I reconcile some of these remarkable facts now with the knowledge Ann Turner saw enslavement, emancipation, and Reconstruction. She survived and thrived.
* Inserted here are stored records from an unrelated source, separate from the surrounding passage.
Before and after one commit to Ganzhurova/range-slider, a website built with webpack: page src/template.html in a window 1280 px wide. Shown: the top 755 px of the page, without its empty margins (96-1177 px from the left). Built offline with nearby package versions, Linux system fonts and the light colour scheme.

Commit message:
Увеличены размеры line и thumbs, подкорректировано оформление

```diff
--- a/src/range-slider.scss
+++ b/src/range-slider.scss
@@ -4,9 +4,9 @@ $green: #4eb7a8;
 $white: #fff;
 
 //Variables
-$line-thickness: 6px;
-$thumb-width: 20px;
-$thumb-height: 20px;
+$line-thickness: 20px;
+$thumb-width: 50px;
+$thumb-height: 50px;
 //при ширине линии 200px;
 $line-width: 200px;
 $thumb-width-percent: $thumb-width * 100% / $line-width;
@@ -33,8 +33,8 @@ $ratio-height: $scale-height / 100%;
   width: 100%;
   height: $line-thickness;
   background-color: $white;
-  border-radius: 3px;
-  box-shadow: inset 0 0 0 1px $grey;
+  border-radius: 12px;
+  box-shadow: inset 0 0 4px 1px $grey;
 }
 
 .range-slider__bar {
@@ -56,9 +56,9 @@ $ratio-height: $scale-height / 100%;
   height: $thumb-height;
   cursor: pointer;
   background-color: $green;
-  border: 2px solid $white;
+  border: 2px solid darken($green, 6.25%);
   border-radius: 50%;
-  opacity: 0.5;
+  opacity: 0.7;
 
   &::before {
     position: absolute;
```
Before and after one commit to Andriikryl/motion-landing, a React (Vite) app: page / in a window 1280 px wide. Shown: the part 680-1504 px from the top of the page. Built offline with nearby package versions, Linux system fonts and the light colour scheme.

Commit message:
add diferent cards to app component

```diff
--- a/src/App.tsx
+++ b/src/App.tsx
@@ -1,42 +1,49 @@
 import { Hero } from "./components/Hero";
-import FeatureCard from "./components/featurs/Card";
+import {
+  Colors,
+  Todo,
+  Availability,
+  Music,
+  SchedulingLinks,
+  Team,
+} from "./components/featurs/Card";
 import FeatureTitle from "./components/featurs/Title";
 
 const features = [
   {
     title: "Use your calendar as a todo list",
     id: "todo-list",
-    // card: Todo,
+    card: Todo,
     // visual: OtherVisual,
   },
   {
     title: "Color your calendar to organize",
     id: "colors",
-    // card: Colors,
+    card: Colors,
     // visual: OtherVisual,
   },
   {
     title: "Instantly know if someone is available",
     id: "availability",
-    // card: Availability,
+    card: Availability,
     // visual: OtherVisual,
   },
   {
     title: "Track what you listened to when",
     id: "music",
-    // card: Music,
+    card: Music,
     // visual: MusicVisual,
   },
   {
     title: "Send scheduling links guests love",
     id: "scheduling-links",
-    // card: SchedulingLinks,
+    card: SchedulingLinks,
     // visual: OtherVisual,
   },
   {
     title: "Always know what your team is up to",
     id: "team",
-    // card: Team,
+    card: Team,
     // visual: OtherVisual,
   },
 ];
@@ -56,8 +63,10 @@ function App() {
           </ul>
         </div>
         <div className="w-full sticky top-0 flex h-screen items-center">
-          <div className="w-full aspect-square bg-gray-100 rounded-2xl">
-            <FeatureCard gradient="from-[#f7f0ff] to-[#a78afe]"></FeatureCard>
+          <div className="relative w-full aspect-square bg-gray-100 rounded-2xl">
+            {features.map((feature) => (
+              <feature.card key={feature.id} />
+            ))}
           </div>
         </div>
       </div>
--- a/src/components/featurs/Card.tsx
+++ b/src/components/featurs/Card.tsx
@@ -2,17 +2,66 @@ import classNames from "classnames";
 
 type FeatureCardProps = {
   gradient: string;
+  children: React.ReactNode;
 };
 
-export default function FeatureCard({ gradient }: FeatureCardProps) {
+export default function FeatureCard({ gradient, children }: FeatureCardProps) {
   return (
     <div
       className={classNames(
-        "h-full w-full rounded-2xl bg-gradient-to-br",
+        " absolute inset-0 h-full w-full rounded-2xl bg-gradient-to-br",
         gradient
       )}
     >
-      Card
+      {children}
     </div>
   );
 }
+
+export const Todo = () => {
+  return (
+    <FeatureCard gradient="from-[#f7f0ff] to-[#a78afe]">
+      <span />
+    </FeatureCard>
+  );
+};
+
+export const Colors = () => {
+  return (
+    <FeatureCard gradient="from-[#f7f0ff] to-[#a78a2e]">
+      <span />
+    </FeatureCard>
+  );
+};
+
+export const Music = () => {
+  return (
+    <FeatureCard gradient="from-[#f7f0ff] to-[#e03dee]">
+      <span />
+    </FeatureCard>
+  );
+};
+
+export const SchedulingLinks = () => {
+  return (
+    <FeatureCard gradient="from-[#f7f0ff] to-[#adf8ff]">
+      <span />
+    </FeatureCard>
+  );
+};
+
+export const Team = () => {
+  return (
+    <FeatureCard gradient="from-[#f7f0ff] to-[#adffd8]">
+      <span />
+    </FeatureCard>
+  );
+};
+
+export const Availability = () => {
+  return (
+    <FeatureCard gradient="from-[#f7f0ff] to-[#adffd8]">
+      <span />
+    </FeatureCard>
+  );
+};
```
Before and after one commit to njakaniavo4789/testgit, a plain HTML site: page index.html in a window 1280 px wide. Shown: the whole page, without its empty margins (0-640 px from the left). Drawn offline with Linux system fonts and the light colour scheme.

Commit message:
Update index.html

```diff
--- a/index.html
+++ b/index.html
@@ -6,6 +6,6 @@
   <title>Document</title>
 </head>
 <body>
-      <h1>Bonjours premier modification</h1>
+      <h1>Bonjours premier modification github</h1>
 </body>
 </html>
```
She learned to write, became a nurse, and a homeowner more than once, raised a large family, among whom would include the first college graduate in the family, “Mama Bessie.”
She gave her daughter Bessie Demings Bobo the name Fredonia after the first “Fredonian rebellion” in the Texas Mexican war that Aaron Turner briefly fought in. For Ann, Bessie was an act of freedom.
- Genetic Affairs.com
- Mexia History Blog
- Limestone County Historical Society
- Limestone County Deed book Volume E. pg, 612.
- US Census, Texas, Mexia County 1850, 1860, 1870, 1880, 1900, 1910
- US Census, Texas, Freestone County 1850, 1860, 1870, 1880, 1900, 1910
- US Census, Texas, Leon County 1850, 1860, 1870
- US Slave Schedule, Leon County 1850
- Granville Tract, Grant Book No. 30, page 322. 1750
- Probate, Marlboro County, South Carolina, Thomas R. Turner, 1822.
- The Royal Colony of North Carolina, Granville Tract
- “A Collection of Upper South Carolina Genealogical and Family Records” Vol. II, edited by James E. Wooley (copyright 1981 by Southern Historical Press). The information is said to have been given by Mrs. Edmon L. Crow of Dallas, Texas, 7 Aug 1853.
- “History of the Old Cheraws: Containing an Account of the Aborigines of the Pedee, the First White Settlements, Their Subsequent Progress, Civil Changes, the Struggle of the Revolution, and Growth of the Country Afterward, Extending from about A.D. 1730 to 1810, with Notices of Families and Sketches of Individuals”
- “Some Revolutionary Incidents”, by Rev. Eli Caruthers, 1856
- Abstract of Marlboro County Will Books
- Carolina Mulatto Turners
- Richmond Co., NC land entries as abstracted by Dr. A.B. Pruitt